So thank you Mrs Ridgeley, for your creative thought, imagination, and hard work. Above all else, thank you for your unending patience. I write today because of you.

Writing Projects

IMG_4200

As part of the writing group I belong to, we take it in turns to set ourselves a project once a month. I must confess that I have found this a challenge. For starters we were simply given the words “In the name…” with which we had to begin our work. It could be an article, short story, poem, or even chapter in a novel, but it had to follow this opening.

I wasted valuable time trying to be too original. I was determined not to follow “In the name…” with “of the” which contours up religious or royal images for me and seemed too predictable. Eventually I stopped worrying about how original I was and just started writing. What resulted was the following poem entitled “Watling Chase”. I hope you enjoy it.

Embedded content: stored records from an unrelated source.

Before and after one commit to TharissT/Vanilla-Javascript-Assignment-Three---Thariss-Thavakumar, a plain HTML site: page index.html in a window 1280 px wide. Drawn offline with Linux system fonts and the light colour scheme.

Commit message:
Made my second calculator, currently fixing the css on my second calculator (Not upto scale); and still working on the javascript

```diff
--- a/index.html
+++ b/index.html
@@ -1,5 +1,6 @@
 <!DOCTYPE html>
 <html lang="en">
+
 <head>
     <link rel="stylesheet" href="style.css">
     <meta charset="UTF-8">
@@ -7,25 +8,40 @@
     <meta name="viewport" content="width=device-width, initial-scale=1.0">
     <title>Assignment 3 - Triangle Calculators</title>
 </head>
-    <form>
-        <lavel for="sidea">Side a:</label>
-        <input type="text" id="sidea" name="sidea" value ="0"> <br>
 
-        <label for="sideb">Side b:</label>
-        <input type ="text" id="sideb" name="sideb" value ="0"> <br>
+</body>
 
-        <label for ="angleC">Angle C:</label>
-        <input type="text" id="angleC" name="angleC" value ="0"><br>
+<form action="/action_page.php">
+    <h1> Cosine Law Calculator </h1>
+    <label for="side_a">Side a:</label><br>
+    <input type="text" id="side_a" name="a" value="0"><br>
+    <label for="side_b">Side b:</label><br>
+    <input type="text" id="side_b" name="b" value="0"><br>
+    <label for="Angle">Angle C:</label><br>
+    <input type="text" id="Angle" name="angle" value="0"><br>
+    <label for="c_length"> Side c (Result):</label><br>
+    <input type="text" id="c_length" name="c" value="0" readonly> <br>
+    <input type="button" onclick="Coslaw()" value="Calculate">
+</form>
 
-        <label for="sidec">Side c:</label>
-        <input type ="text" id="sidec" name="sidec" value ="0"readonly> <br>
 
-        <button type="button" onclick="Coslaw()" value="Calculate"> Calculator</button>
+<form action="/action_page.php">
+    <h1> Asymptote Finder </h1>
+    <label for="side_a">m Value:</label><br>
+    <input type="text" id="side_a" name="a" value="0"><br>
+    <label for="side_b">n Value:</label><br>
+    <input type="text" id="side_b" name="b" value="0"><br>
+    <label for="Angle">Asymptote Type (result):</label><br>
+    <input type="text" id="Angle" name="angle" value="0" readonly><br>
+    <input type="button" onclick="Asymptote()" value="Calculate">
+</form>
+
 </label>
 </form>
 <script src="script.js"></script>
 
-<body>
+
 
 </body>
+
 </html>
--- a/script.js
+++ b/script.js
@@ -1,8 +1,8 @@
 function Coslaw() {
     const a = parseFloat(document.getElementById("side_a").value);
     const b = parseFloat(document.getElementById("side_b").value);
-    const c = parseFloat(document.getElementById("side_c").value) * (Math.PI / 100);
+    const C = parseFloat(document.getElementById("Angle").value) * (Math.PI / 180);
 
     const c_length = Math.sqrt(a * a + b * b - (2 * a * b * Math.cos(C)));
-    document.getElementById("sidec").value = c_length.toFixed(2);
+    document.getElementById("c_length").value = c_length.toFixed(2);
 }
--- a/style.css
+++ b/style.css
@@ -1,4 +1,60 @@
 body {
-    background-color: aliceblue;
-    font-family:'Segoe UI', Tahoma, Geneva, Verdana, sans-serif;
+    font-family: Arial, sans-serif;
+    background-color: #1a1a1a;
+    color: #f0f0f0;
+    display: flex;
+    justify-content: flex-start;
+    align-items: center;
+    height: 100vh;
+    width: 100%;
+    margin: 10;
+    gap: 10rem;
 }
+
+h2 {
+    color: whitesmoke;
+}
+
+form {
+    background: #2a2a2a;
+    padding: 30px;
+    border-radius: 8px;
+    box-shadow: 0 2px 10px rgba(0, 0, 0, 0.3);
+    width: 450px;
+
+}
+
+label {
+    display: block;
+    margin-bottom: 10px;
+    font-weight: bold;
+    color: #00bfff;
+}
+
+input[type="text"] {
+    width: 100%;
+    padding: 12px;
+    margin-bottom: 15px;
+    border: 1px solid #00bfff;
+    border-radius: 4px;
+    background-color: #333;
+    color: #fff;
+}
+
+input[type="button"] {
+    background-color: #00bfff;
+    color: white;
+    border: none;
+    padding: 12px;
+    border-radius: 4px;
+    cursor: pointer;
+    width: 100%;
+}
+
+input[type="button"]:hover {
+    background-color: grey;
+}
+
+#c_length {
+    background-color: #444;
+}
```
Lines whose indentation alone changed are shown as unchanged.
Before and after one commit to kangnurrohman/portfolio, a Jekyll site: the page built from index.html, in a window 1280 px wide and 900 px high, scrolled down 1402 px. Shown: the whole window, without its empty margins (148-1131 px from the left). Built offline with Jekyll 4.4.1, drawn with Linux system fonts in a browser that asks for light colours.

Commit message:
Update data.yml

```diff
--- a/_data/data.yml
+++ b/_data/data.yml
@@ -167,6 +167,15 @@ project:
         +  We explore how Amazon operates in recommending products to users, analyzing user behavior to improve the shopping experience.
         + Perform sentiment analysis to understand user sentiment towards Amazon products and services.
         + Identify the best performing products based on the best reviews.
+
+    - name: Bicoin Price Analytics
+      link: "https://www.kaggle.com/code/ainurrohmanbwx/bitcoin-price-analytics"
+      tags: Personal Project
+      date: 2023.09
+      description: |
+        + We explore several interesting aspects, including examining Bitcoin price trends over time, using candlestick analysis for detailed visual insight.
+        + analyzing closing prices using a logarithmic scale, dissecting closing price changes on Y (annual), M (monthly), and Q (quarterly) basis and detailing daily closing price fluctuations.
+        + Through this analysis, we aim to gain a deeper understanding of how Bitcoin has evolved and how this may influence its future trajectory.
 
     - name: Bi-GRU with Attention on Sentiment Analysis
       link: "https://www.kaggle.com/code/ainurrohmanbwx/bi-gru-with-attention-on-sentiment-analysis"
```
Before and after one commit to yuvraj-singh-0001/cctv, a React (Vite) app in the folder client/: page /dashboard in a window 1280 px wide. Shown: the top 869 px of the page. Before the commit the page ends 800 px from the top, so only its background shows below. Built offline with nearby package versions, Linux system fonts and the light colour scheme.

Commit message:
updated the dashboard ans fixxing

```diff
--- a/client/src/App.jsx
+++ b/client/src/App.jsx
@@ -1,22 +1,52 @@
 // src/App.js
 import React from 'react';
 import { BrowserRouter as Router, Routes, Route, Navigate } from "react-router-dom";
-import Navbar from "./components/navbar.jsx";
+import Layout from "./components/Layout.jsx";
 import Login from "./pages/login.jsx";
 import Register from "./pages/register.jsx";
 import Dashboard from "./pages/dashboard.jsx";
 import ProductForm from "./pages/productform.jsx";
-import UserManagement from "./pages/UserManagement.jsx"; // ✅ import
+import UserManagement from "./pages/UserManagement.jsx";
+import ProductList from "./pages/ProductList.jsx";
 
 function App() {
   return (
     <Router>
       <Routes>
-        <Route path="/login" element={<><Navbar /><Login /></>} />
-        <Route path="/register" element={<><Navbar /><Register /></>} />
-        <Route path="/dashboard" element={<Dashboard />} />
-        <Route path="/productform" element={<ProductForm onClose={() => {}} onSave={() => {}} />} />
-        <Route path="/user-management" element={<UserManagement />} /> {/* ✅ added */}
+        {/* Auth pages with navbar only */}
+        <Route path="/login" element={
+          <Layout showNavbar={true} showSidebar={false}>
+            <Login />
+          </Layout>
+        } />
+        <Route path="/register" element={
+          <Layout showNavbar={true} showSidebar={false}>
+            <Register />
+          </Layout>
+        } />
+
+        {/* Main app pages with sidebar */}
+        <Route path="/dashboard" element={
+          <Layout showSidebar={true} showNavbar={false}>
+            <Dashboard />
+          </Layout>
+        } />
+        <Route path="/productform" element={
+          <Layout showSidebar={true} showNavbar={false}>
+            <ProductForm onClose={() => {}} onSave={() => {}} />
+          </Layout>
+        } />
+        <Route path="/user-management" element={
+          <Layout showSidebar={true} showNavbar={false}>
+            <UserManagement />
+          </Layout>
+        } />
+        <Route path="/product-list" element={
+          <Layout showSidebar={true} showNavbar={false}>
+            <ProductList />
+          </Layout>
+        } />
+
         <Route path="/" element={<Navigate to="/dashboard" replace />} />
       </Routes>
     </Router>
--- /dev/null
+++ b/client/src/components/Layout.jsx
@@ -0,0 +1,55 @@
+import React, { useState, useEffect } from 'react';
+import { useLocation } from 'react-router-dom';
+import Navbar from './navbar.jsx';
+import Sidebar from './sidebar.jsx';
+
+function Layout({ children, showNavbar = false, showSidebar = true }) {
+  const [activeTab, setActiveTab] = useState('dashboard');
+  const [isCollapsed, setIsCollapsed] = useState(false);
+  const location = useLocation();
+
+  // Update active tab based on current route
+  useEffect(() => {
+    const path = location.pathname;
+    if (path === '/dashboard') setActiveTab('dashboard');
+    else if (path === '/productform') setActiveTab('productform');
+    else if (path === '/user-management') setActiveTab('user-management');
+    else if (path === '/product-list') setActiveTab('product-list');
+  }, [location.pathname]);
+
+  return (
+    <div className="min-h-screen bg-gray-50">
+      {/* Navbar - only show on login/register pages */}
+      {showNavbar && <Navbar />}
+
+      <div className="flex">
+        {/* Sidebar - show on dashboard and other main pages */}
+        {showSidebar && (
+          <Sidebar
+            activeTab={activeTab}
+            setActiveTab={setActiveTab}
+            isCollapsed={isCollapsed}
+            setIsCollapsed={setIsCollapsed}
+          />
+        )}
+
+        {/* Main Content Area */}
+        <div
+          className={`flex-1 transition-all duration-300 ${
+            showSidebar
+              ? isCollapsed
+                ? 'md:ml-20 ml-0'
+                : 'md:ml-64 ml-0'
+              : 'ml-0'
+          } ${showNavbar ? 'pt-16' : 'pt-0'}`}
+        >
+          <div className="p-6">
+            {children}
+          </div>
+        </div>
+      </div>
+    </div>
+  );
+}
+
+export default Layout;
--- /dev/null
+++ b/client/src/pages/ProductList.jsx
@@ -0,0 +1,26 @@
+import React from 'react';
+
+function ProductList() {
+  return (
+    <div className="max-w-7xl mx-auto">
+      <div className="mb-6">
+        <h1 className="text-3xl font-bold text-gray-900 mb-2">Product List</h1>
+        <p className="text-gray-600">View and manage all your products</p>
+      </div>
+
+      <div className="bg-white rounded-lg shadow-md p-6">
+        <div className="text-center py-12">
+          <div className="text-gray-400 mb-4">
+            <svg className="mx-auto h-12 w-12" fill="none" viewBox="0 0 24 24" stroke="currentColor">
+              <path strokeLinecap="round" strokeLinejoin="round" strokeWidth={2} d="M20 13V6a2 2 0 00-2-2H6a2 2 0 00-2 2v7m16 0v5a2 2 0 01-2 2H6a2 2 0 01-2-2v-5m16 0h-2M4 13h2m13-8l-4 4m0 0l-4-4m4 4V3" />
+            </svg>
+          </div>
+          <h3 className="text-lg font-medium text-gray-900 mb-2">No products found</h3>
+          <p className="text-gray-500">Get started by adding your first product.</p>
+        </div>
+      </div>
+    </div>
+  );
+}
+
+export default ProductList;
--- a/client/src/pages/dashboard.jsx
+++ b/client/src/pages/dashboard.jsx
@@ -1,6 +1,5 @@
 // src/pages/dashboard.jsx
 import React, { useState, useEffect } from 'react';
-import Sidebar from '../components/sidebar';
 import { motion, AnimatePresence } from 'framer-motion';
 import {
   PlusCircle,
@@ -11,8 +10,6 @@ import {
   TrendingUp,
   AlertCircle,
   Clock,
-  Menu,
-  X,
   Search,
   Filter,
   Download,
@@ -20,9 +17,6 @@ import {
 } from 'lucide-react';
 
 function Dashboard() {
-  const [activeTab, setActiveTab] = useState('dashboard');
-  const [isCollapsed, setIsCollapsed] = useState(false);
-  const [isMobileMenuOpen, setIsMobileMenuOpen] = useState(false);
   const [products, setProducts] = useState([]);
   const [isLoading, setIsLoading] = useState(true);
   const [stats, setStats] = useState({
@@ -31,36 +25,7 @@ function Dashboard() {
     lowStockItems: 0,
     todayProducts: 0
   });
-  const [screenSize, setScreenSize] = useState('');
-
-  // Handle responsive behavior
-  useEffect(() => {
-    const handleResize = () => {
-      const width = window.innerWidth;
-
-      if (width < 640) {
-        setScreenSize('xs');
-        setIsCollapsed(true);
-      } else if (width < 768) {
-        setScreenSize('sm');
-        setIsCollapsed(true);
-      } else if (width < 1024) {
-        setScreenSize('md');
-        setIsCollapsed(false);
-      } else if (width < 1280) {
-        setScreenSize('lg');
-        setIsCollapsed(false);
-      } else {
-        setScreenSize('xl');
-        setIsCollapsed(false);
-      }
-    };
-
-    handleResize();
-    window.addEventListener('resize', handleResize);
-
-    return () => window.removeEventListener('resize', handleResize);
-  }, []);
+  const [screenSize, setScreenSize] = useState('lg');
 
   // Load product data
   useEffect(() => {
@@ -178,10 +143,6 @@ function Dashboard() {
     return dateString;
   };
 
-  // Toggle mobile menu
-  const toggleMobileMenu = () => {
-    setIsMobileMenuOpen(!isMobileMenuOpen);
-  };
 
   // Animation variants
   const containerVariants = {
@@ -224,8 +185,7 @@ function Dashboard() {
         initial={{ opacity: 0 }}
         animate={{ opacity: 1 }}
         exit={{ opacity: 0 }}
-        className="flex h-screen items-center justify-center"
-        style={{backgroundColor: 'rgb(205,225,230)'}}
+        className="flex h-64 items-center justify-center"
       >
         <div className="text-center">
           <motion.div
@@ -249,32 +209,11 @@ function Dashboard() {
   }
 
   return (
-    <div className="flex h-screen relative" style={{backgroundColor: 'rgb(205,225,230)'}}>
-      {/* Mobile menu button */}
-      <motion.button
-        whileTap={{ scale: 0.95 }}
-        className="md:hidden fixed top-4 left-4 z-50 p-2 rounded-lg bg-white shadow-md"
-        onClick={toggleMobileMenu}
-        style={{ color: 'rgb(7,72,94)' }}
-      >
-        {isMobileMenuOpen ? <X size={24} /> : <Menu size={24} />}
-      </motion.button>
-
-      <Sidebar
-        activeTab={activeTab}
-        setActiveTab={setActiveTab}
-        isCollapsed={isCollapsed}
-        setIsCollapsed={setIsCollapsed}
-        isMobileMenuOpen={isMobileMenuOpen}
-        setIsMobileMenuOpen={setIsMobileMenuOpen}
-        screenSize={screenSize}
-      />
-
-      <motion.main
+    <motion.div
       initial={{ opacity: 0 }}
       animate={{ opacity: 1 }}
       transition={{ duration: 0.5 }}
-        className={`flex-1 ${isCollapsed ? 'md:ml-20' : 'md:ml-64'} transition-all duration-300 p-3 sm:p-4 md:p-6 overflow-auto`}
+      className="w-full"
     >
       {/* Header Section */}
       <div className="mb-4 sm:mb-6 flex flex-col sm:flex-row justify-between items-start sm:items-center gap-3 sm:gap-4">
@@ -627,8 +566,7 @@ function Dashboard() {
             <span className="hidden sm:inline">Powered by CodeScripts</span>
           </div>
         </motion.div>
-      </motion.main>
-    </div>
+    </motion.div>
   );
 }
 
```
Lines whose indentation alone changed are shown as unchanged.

In the name of all that is good and true
I’m writing this letter to implore you
Please stop with your building, your filling of space.
Instead let us celebrate Watling Chase.

The orchard, the paths, the fields and the trees,
The rabbits, the horses, the lambs, all of these
Are precious and fragile and can’t be replaced
Let’s arrest brick and mortar with all due haste.

Come sit on my bench and admire the view
Tune in to the birdsong, tune in to you!
Each one of us is a part of the whole
Freedom to breathe should be our goal

Breathe in the fresh air, be still and stand
For all that brings life across our land.

Of course it’s hardly likely to make me a candidate for the next Poet Laureate, but it was, in the end, a really enjoyable exercise. It got me writing in a genre I haven’t attempted since I was a teenager, about a subject I am passionate about but would have overlooked in my business. It also means that I am going back to my novel with a fresh pair of eyes. I suppose it’s a bit like the mint ice cream between sumptuous courses in an extravagant dinner. It clears the palette and helps me enjoy what comes next. Ever thought of doing the same? If you have, what was it like for you?

IMG_4204